Nebraska Supreme Court hears arguments over public records case, high fees

Flatwater Free Press case hinges on whether law allowed state agency to charge $44,000 for ‘reviewing’ records

By: - February 8, 2024 5:09 pm

Judges of the Nebraska Supreme Court (and when they were appointed), front row from left: Lindsey Miller-Lerman (1998), Chief Justice Michael Heavican (2006), William Cassel (2012). Back row, from left: Jonathan Papik (2018), Stephanie Stacy (2015), Jeffrey Funke (2016) and John Freudenberg (2018).

LINCOLN — The nonprofit news site Flatwater Free Press asked the Nebraska Supreme Court on Thursday to uphold a ruling that it was presented with an excessive $44,000 bill by a state agency to provide public documents.

Attorney Daniel Gutman argued that state law is clear that government agencies cannot charge extra fees for “reviewing” and “withholding” records under the state open records laws.

He asked the judges to uphold a ruling last year by Lancaster County District Judge Ryan Post.

Such excessive and unreasonable fees, Flatwater and freedom of the press advocates have argued, serve to block disclosure of public records, violating the spirit of the state’s disclosure laws and serving to “chill” journalism.

‘Voluminous and abusive’ requests

Eric Hamilton, who represented the Nebraska Department of Environment and Energy, countered that both small and large public bodies would be required to shoulder the cost of  “voluminous and sometimes abusive” record requests if the lower court’s ruling was upheld.

This is really a policy debate. I think they want the law changed ... and this is the wrong chamber

– Daniel Gutman, attorney for the Flatwater Free Press

State statutes, Hamilton told the court, allow “special service charges” to review whether the records to be released are indeed public and if they are protected from release by attorney-client privilege or if they are trade secrets.

The case revolves around a public records request by Flatwater for emails and other documents containing the words “nitrate,” “fertilizer” and “nutrient.”

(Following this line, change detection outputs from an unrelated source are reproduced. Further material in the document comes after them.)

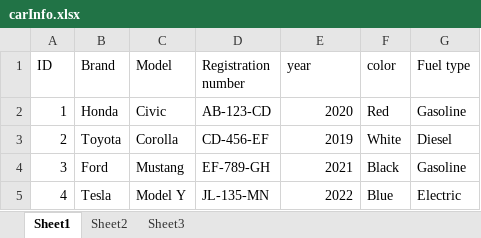
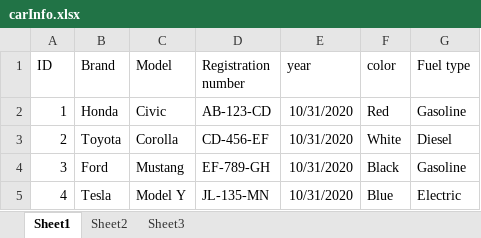
Before and after one commit to MohamedAmineALLAF/advanced_java_project, an Excel workbook: src/main/resources/carInfo.xlsx, sheet Sheet1, drawn as a sheet; values as stored, in another font and other column widths than the file's, no borders; the diff names each change by its address in the sheet, - before the commit and + after, or states it on an @@ line.

```diff
--- a/src/main/resources/carInfo.xlsx (sheet Sheet1)
+++ b/src/main/resources/carInfo.xlsx (sheet Sheet1)
-E2 (year): 2020
+E2 (year): 10/31/2020
-E3 (year): 2019
+E3 (year): 10/31/2020
-E4 (year): 2021
+E4 (year): 10/31/2020
-E5 (year): 2022
+E5 (year): 10/31/2020
```
Also changed, not shown: src/main/resources/inputData.xlsx, src/main/resources/inputDataX.xlsx, 4 other files.
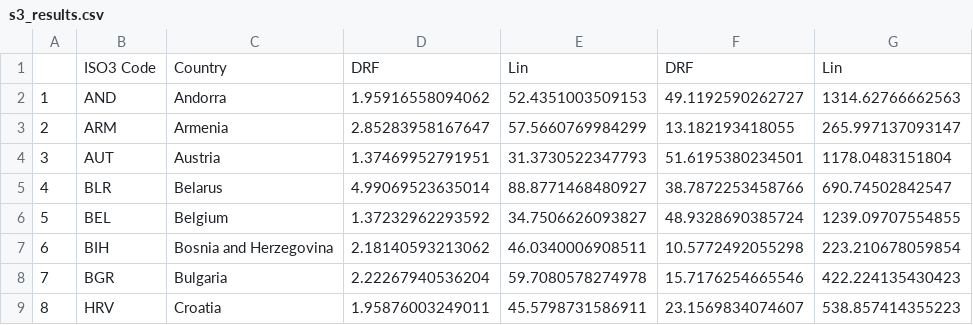
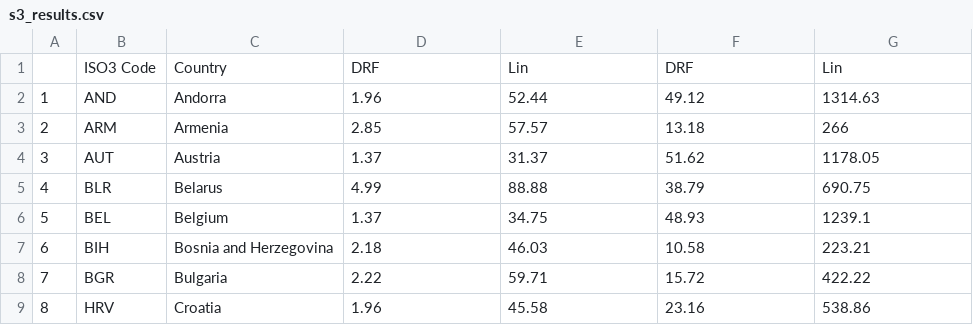
Before and after one commit to RobertASmith/HEAT_DRF, a CSV file: output/t25/results/s3_results.csv, drawn as a sheet; only a part is shown; the diff covers the shown part only.

```diff
--- a/output/t25/results/s3_results.csv
+++ b/output/t25/results/s3_results.csv
@@ -1,9 +1,9 @@
 "","ISO3 Code","Country","DRF","Lin","DRF","Lin"
-"1","AND","Andorra",1.95916558094062,52.4351003509153,49.1192590262727,1314.62766662563
-"2","ARM","Armenia",2.85283958167647,57.5660769984299,13.182193418055,265.997137093147
-"3","AUT","Austria",1.37469952791951,31.3730522347793,51.6195380234501,1178.0483151804
-"4","BLR","Belarus",4.99069523635014,88.8771468480927,38.7872253458766,690.74502842547
-"5","BEL","Belgium",1.37232962293592,34.7506626093827,48.9328690385724,1239.09707554855
-"6","BIH","Bosnia and Herzegovina",2.18140593213062,46.0340006908511,10.5772492055298,223.210678059854
-"7","BGR","Bulgaria",2.22267940536204,59.7080578274978,15.7176254665546,422.224135430423
-"8","HRV","Croatia",1.95876003249011,45.5798731586911,23.1569834074607,538.857414355223
+"1","AND","Andorra",1.96,52.44,49.12,1314.63
+"2","ARM","Armenia",2.85,57.57,13.18,266
+"3","AUT","Austria",1.37,31.37,51.62,1178.05
+"4","BLR","Belarus",4.99,88.88,38.79,690.75
+"5","BEL","Belgium",1.37,34.75,48.93,1239.1
+"6","BIH","Bosnia and Herzegovina",2.18,46.03,10.58,223.21
+"7","BGR","Bulgaria",2.22,59.71,15.72,422.22
+"8","HRV","Croatia",1.96,45.58,23.16,538.86
```
Also changed, not shown: 144 edited cells elsewhere in this file, output/t25/results/s2_results.csv, output/t375/results/s2_results.csv, 51 other files.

The news site has produced a series of stories on nitrate contamination of the state’s groundwater based on public records it has been able to obtain, including one concerning contamination near hog barns operated by the family of Gov. Jim Pillen.

Other media, including the Nebraska Examiner, also use information gleaned from record requests for reporting.

‘Can’t justify’ high fees

The NDEE initially estimated Flatwater’s request would cost $2,000 but asked the news site to narrow its request.

That led to negotiations and changes in the request — changes that the state argued expanded the request, and led one Supreme Court judge, William Cassel, to question if that was the case during the oral arguments.

Ultimately, the state environmental agency estimated it would require 927 hours of work that would cost $44,103.11.

“To this day we can’t justify that,” Gutman told the judges.

Judges on the panel asked Gutman several questions, including whether the law requires a review if the records contain trade secrets or privileged communications.

Gutman said that such a search is “discretionary” under the law and that the charges presented to Flatwater went beyond “searching, identifying, physically redacting, or copying” of records that can be the subject of fees.

Really about changing policy

This is really a policy debate,” he told the judges. “I think they want the law changed … and this is the wrong chamber.”

Joining the NDEE in seeking to overturn the decision by Judge Post were the associations that represent Nebraska cities, K-12 schools, counties and county attorneys.

The Reporters Committee for Freedom of the Press and the Goldwater Institute, an nonpartisan policy group, submitted briefs in support of the Flatwater Free Press. The Nebraska Examiner signed onto the brief by the Reporters Committee, as did Gray Media Group Inc., Hearst Corp., Lee Enterprises, Media of Nebraska, Nebraska Broadcasters Association and the Nebraska Press Association.

The Supreme Court typically takes several weeks before ruling on such appeals.

Our stories may be republished online or in print under Creative Commons license CC BY-NC-ND 4.0. We ask that you edit only for style or to shorten, provide proper attribution and link to our web site.

Paul Hammel
Paul Hammel

Senior Reporter Paul Hammel has covered the Nebraska state government and the state for decades. Previously with the Omaha World-Herald, Lincoln Journal Star and Omaha Sun, he is a member of the Omaha Press Club's Hall of Fame. He grows hops, brews homemade beer, plays bass guitar and basically loves traveling and writing about the state. A native of Ralston, Nebraska, he is vice president of the John G. Neihardt Foundation.